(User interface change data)
***

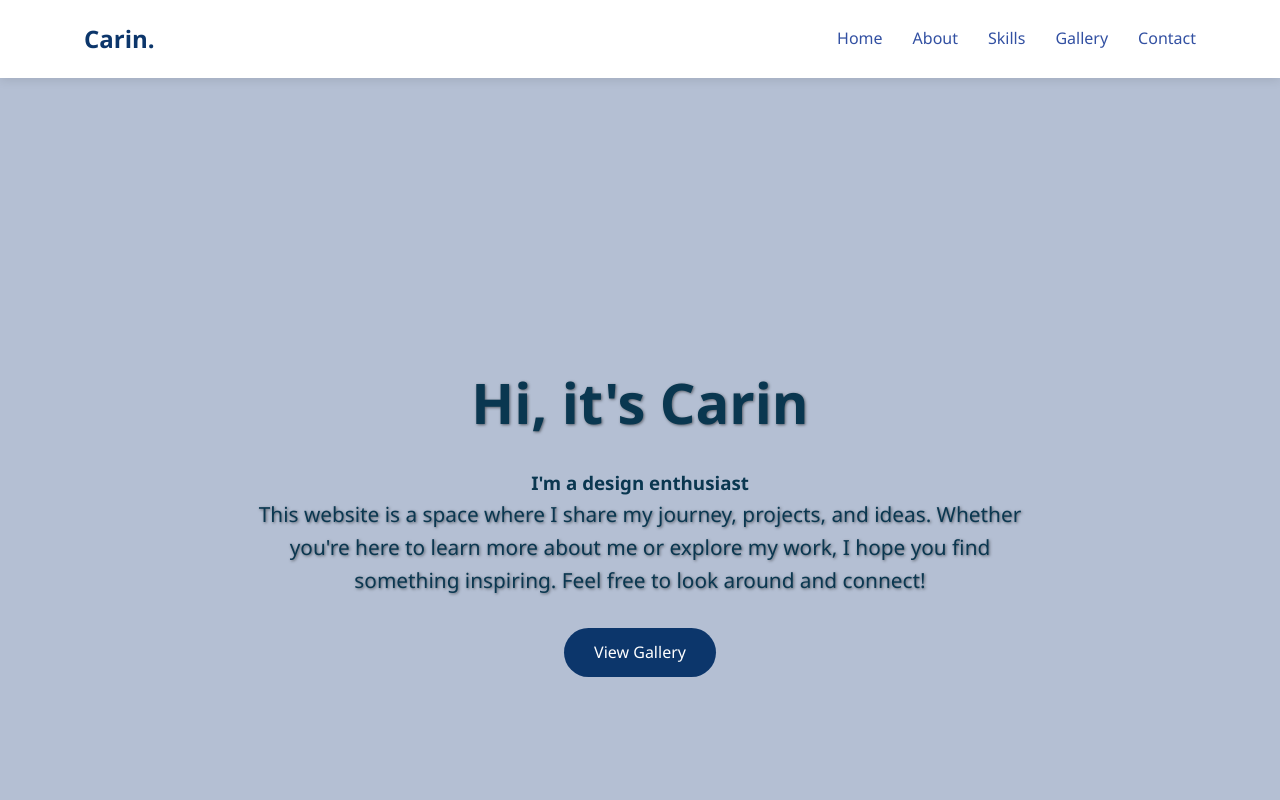
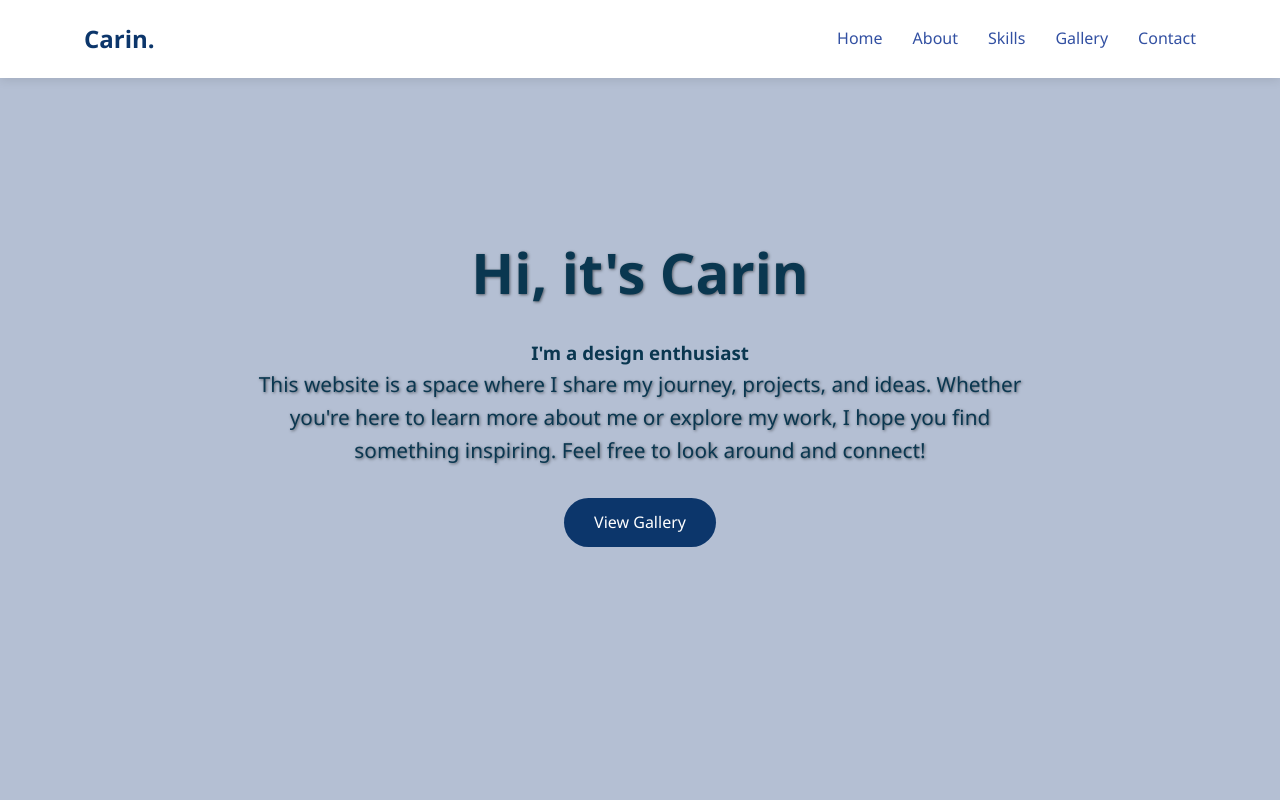
Before and after one commit to CarinLemos20/portfolio, a plain HTML site: page index.html in a window 1280 px wide. Shown: the top 800 px of the page. Drawn offline with Linux system fonts and the light colour scheme.

Commit message:
Update styles.css
Signed-off-by: CarinLemos20 <carinxlemos@gmail.com>

```diff
--- a/styles.css
+++ b/styles.css
@@ -107,7 +107,7 @@ nav {
     max-width: 800px;
     margin: 0 auto;
     text-align: center;
-    padding-top: 35vh;
+    padding-top: 150px;
     color: #0a3750;
 }
 
```
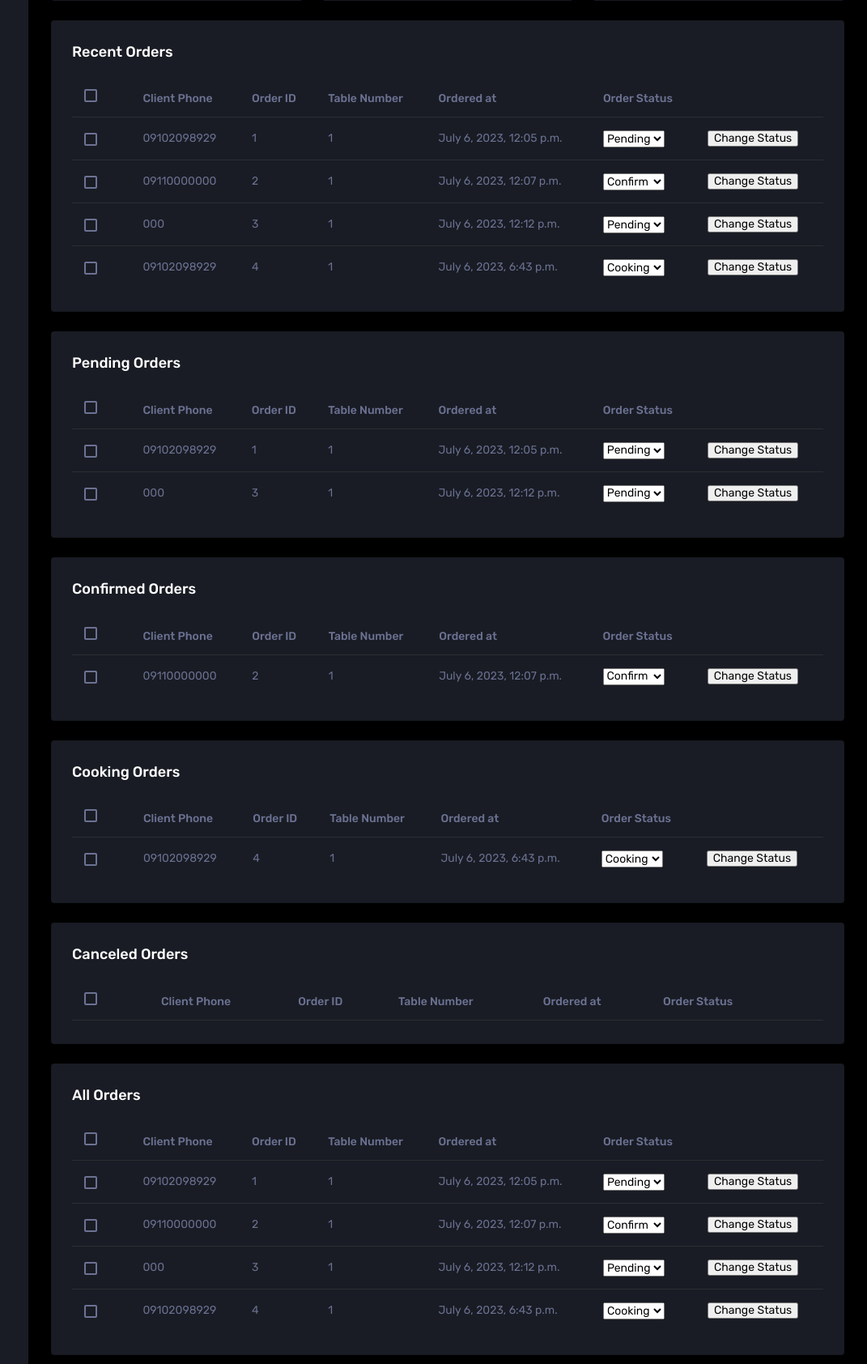
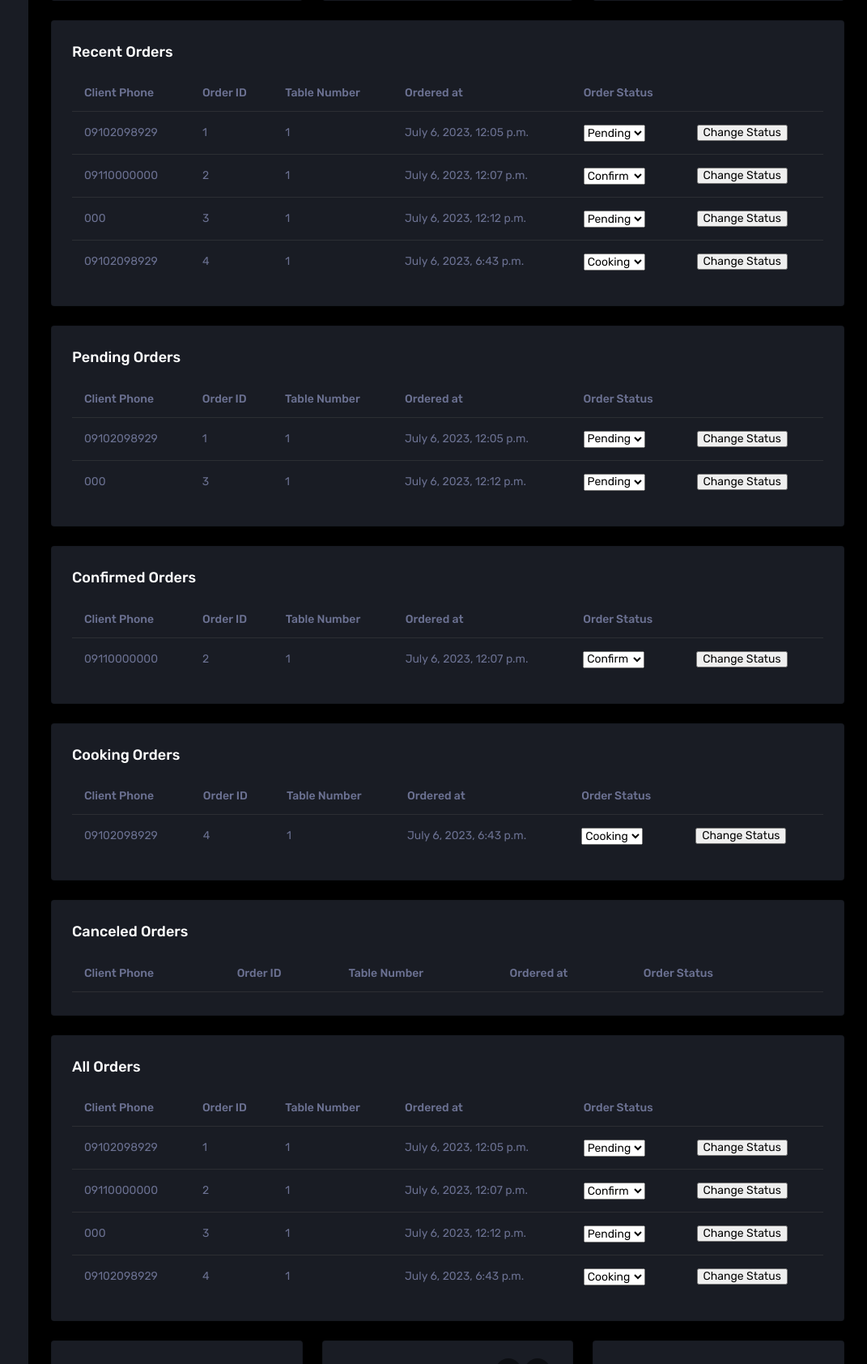
Before and after one commit to M93-group1-restaurant/Cafe-Restaurant-M93, a Django app: page /dashboard/ in a window 1280 px wide. Shown: the part 1227-2911 px from the top of the page at 81% size, without its empty margins (209-1280 px from the left). Run offline with Django 4.2, Linux system fonts and the light colour scheme; a user stored in the database is signed in; data comes from the database, SQL or seed files in the repository; lists and menus that the app fills with data are empty; some libraries are stand-ins or nearby versions.

Commit message:
remove checkbox from table

```diff
--- a/CafeManagement/dashboard/templates/dashboard/index.html
+++ b/CafeManagement/dashboard/templates/dashboard/index.html
@@ -23,6 +23,7 @@
   <link rel="stylesheet" href="{% static 'assets/css/style.css'%}">
   <!-- End layout styles -->
   <link rel="shortcut icon" href="{% static 'assets/images/favicon.png'%}" />
+
 </head>
 
 <body>
@@ -685,13 +686,7 @@
                     <table class="table">
                       <thead>
                         <tr>
-                          <th>
-                            <div class="form-check form-check-muted m-0">
-                              <label class="form-check-label">
-                                <input type="checkbox" class="form-check-input">
-                              </label>
-                            </div>
-                          </th>
+
                           <th> Client Phone </th>
                           <th> Order ID </th>
                           <th> Table Number </th>
@@ -703,13 +698,6 @@
                       <tbody>
                         {% for order in orders.recent_orders %}
                         <tr>
-                          <td>
-                            <div class="form-check form-check-muted m-0">
-                              <label class="form-check-label">
-                                <input type="checkbox" class="form-check-input">
-                              </label>
-                            </div>
-                          </td>
                           <td>
                             <span>{{order.phone_number}}</span>
                           </td>
@@ -779,13 +767,7 @@
                     <table class="table">
                       <thead>
                         <tr>
-                          <th>
-                            <div class="form-check form-check-muted m-0">
-                              <label class="form-check-label">
-                                <input type="checkbox" class="form-check-input">
-                              </label>
-                            </div>
-                          </th>
+
                           <th> Client Phone </th>
                           <th> Order ID </th>
                           <th> Table Number </th>
@@ -797,13 +779,7 @@
                       <tbody>
                         {% for order in orders.pending_orders %}
                         <tr>
-                          <td>
-                            <div class="form-check form-check-muted m-0">
-                              <label class="form-check-label">
-                                <input type="checkbox" class="form-check-input">
-                              </label>
-                            </div>
-                          </td>
+
                           <td>
                             <span>{{order.phone_number}}</span>
                           </td>
@@ -873,13 +849,7 @@
                     <table class="table">
                       <thead>
                         <tr>
-                          <th>
-                            <div class="form-check form-check-muted m-0">
-                              <label class="form-check-label">
-                                <input type="checkbox" class="form-check-input">
-                              </label>
-                            </div>
-                          </th>
+
                           <th> Client Phone </th>
                           <th> Order ID </th>
                           <th> Table Number </th>
@@ -891,13 +861,7 @@
                       <tbody>
                         {% for order in orders.confirmed_orders %}
                         <tr>
-                          <td>
-                            <div class="form-check form-check-muted m-0">
-                              <label class="form-check-label">
-                                <input type="checkbox" class="form-check-input">
-                              </label>
-                            </div>
-                          </td>
+
                           <td>
                             <span>{{order.phone_number}}</span>
                           </td>
@@ -967,13 +931,7 @@
                     <table class="table">
                       <thead>
                         <tr>
-                          <th>
-                            <div class="form-check form-check-muted m-0">
-                              <label class="form-check-label">
-                                <input type="checkbox" class="form-check-input">
-                              </label>
-                            </div>
-                          </th>
+
                           <th> Client Phone </th>
                           <th> Order ID </th>
                           <th> Table Number </th>
@@ -985,13 +943,7 @@
                       <tbody>
                         {% for order in orders.cooking_orders %}
                         <tr>
-                          <td>
-                            <div class="form-check form-check-muted m-0">
-                              <label class="form-check-label">
-                                <input type="checkbox" class="form-check-input">
-                              </label>
-                            </div>
-                          </td>
+
                           <td>
                             <span>{{order.phone_number}}</span>
                           </td>
@@ -1061,13 +1013,7 @@
                     <table class="table">
                       <thead>
                         <tr>
-                          <th>
-                            <div class="form-check form-check-muted m-0">
-                              <label class="form-check-label">
-                                <input type="checkbox" class="form-check-input">
-                              </label>
-                            </div>
-                          </th>
+
                           <th> Client Phone </th>
                           <th> Order ID </th>
                           <th> Table Number </th>
@@ -1079,13 +1025,7 @@
                       <tbody>
                         {% for order in orders.canceled_orders %}
                         <tr>
-                          <td>
-                            <div class="form-check form-check-muted m-0">
-                              <label class="form-check-label">
-                                <input type="checkbox" class="form-check-input">
-                              </label>
-                            </div>
-                          </td>
+
                           <td>
                             <span>{{order.phone_number}}</span>
                           </td>
@@ -1152,16 +1092,10 @@
                 <div class="card-body">
                   <h4 class="card-title">All Orders</h4>
                   <div class="table-responsive">
-                    <table class="table">
+                    <table class="table" id="all_orders">
                       <thead>
                         <tr>
-                          <th>
-                            <div class="form-check form-check-muted m-0">
-                              <label class="form-check-label">
-                                <input type="checkbox" class="form-check-input">
-                              </label>
-                            </div>
-                          </th>
+
                           <th> Client Phone </th>
                           <th> Order ID </th>
                           <th> Table Number </th>
@@ -1173,13 +1107,7 @@
                       <tbody>
                         {% for order in orders.all_orders %}
                         <tr>
-                          <td>
-                            <div class="form-check form-check-muted m-0">
-                              <label class="form-check-label">
-                                <input type="checkbox" class="form-check-input">
-                              </label>
-                            </div>
-                          </td>
+
                           <td>
                             <span>{{order.phone_number}}</span>
                           </td>
@@ -1510,6 +1438,8 @@
   <!-- endinject -->
   <!-- Custom js for this page -->
   <script src="{% static 'assets/js/dashboard.js'%}"></script>
+  <!-- Paginate table -->
+  {#<script src="{% static 'assets/js/paginate_orders.js'%}"></script>#}
   <!-- End custom js for this page -->
 </body>
 
```
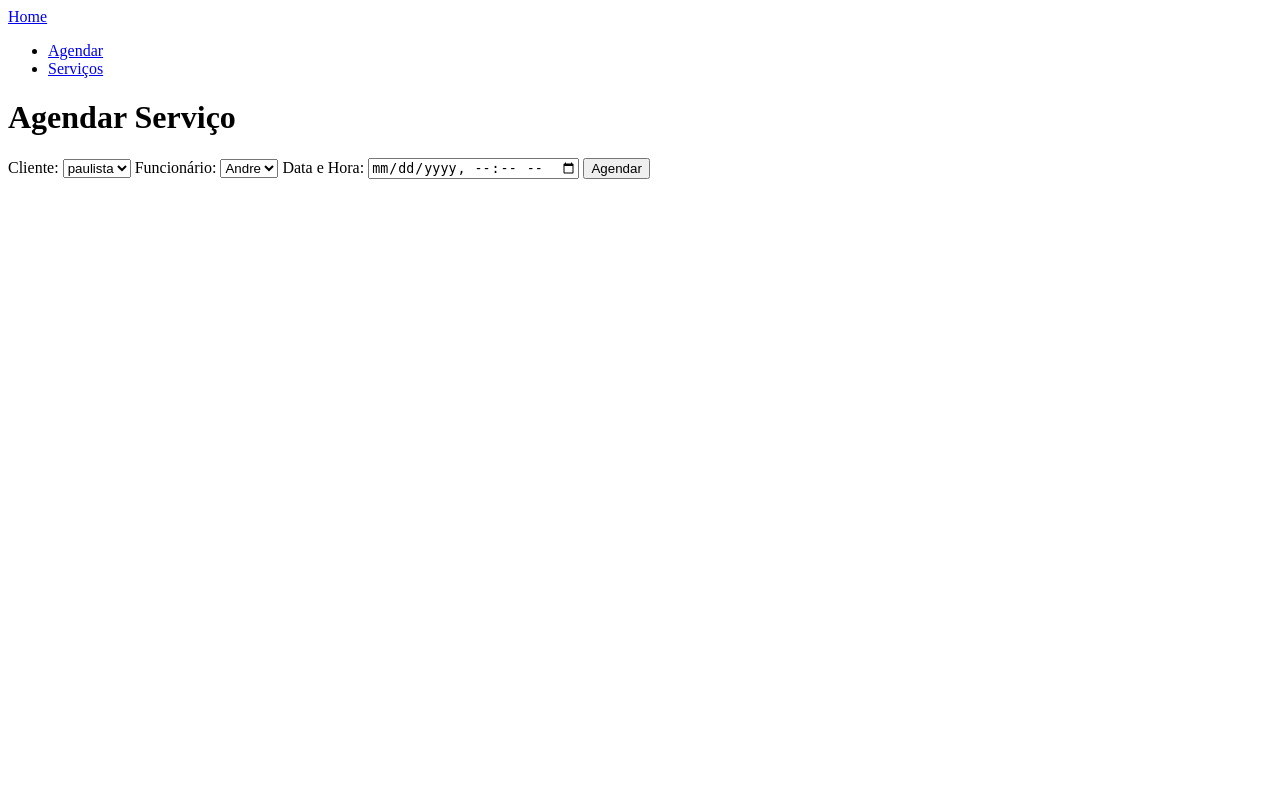
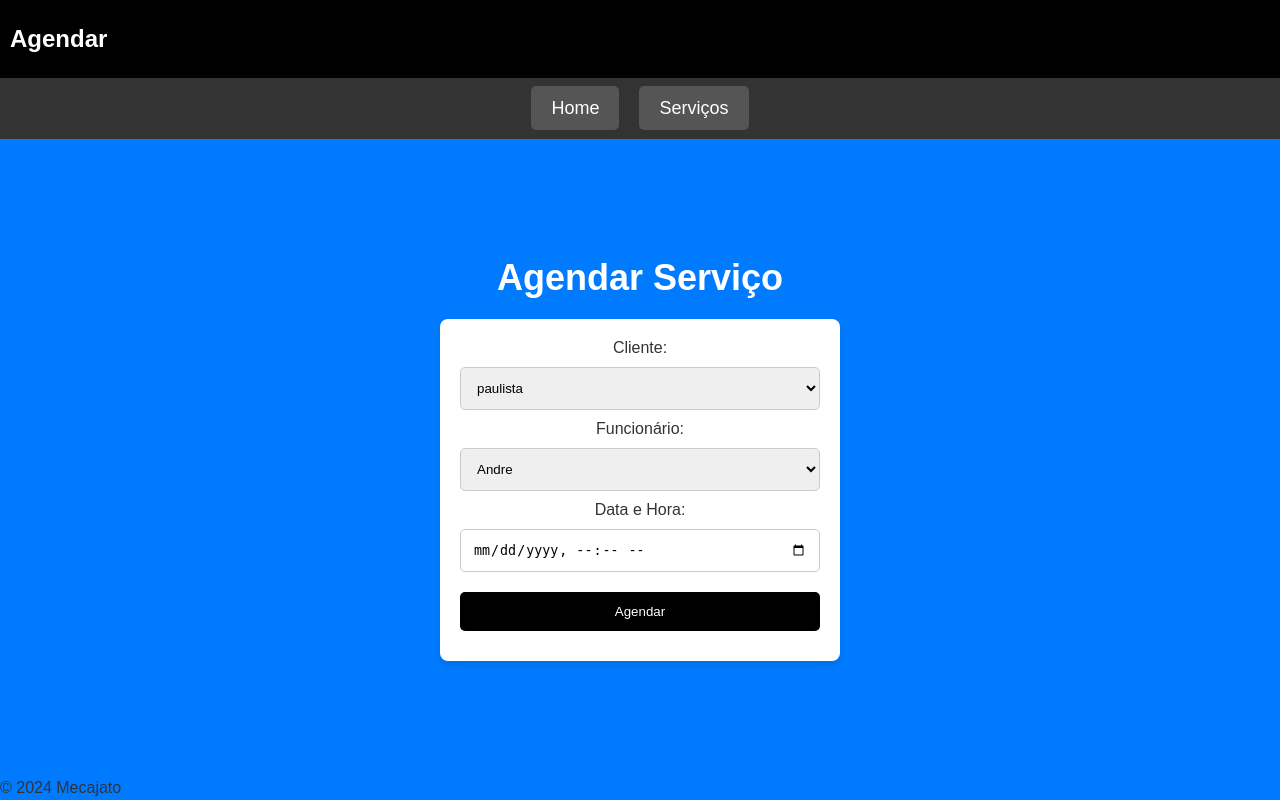
Before and after one commit to GabrielKrepker/LavaJatoVictor, a Django app: page /agendar/ in a window 1280 px wide. Run offline with Django 4.2, Linux system fonts and the light colour scheme; data comes from the database, SQL or seed files in the repository.

Commit message:
Update agendar.html

```diff
--- a/clientes/templates/clientes/agendar.html
+++ b/clientes/templates/clientes/agendar.html
@@ -1,25 +1,27 @@
+{% load static %}
 <!DOCTYPE html>
 <html lang="pt-BR">
 <head>
     <meta charset="UTF-8">
     <meta name="viewport" content="width=device-width, initial-scale=1.0">
+    <link rel="stylesheet" href="{% static 'cliente.css/clientes.css' %}">
     <title>Agendar Serviço</title>
 </head>
 <body>
+
+    <div class="root-bar">
+        Agendar
+    </div>
+
     <nav class="navbar">
-        <a href="/">Home</a>
         <ul class="nav-links">
-            <li><a href="{% url 'agendar' %}">Agendar</a></li>
+            <li><a href="{% url 'home' %}">Home</a></li>
             <li><a href="{% url 'servicos' %}">Serviços</a></li>
         </ul>
     </nav>
 
+    <div class="main-content">
         <h1>Agendar Serviço</h1>
-
-    {% if success %}
-        <p>{{ success }}</p>
-    {% endif %}
-
         <form method="POST">
             {% csrf_token %}
             <label for="cliente">Cliente:</label>
@@ -41,5 +43,13 @@
 
             <button type="submit">Agendar</button>
         </form>
+    </div>
+
+    <div class="root-bar-bottom">
+        © 2024 Mecajato
+    </div>
+
+    <script src="{% static 'cliente.js/clientes.js' %}"></script>
+
 </body>
 </html>
```
Lines whose indentation alone changed are shown as unchanged.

***

After reading each line of the data, give only the number of lines that include the word "index".

- Answer section:
3